I have started working on a new project, which involves thermochromic yarns. I have therefore started experimenting with different ways of colouring/dyeing untreated yarn to provide the thermochromic effect, since pre-coloured thermochromic yarn is not something that can be found on the market today.
These initial tests that I am sharing on the blog today are treated by screen printing the thermochromic dyes onto the yarns. The yarns are a selection of different wool qualities as well as a flux.

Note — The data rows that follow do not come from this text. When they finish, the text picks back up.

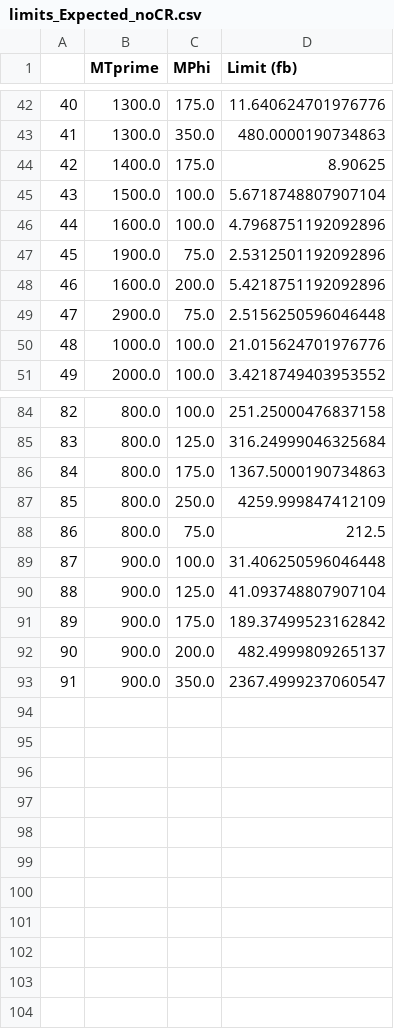
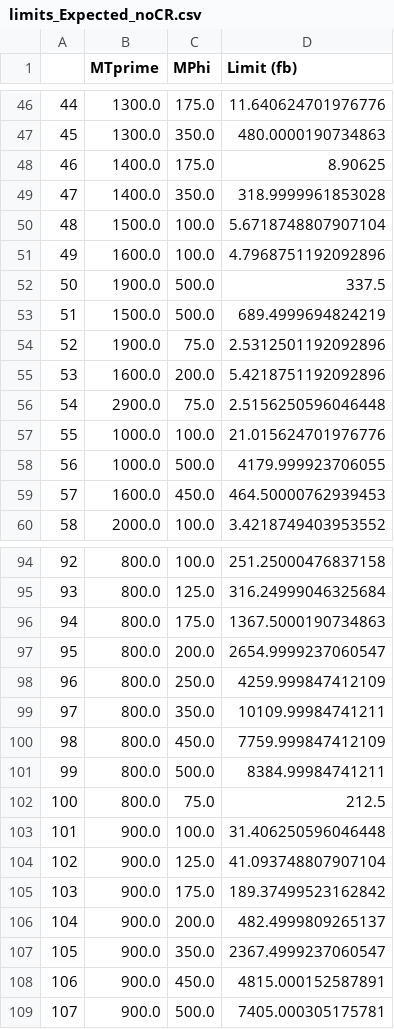
Before and after one commit to ammitra/Tprime_BackgroundEstimate, a CSV file: limits/limits_Expected_noCR.csv, drawn as a sheet; only a part is shown, gaps mark what is left out; the diff covers the shown part only; the diff names each change by its address in the sheet, - before the commit and + after, or states it on an @@ line.

```diff
--- a/limits/limits_Expected_noCR.csv
+++ b/limits/limits_Expected_noCR.csv
@@ column A renumbered between rows 9 and 107 @@
+row 49: 47 | 1400.0 | 350.0 | 318.9999961853028
+row 52: 50 | 1900.0 | 500.0 | 337.5
+row 53: 51 | 1500.0 | 500.0 | 689.4999694824219
+row 58: 56 | 1000.0 | 500.0 | 4179.999923706055
+row 59: 57 | 1600.0 | 450.0 | 464.50000762939453
+row 97: 95 | 800.0 | 200.0 | 2654.9999237060547
+row 99: 97 | 800.0 | 350.0 | 10109.99984741211
+row 100: 98 | 800.0 | 450.0 | 7759.999847412109
+row 101: 99 | 800.0 | 500.0 | 8384.99984741211
+row 108: 106 | 900.0 | 450.0 | 4815.000152587891
+row 109: 107 | 900.0 | 500.0 | 7405.000305175781
```
Also changed, not shown: 5 added rows elsewhere in this file, limits/limits_Minus1_noCR.csv, limits/limits_Minus2_noCR.csv, 7 other files.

There are only a few examples to be found by others who have experimented with dyeing and printing yarns with themochromic dyes/inks, some of which you can find in Chapter 2.1.2 ‘Thermochromic dyes and textile construction techniques’ of my Phd. thesis. Chick here to download to read. In my thesis, I also refer to some really interesting research carried out by Dr. Ibrahim. He has demonstrated that it is also possible to screw-extrude thermochromic yarns from ethylene vinyl acetate (EVA), polypropylene (PP) and linear low-density polyethylene (LLDP). The yarn was extruded with powder-based red and blue leuco dyes activated at 31°C (supplier LCR Hallcrest). At the current stage of development, the material is fragile, but the colour change is clear and the colour appears homogenous. However, the material has shown a decrease in colour strength after initial tests in drawing the yarn from room temperature up to 80°C. (Ibrahim, 2012, pp.144-179) Nevertheless, it’s a great start, and I for one was very exited when I got the see and test the yarns.
I see the ability to produce thermochromic yarns by extrusion and dyeing as exciting new design possibilities for the thermochromic material when working with, for example, knitting or weaving, to create new colour-changing structures and patterns.
More on this to come in due course.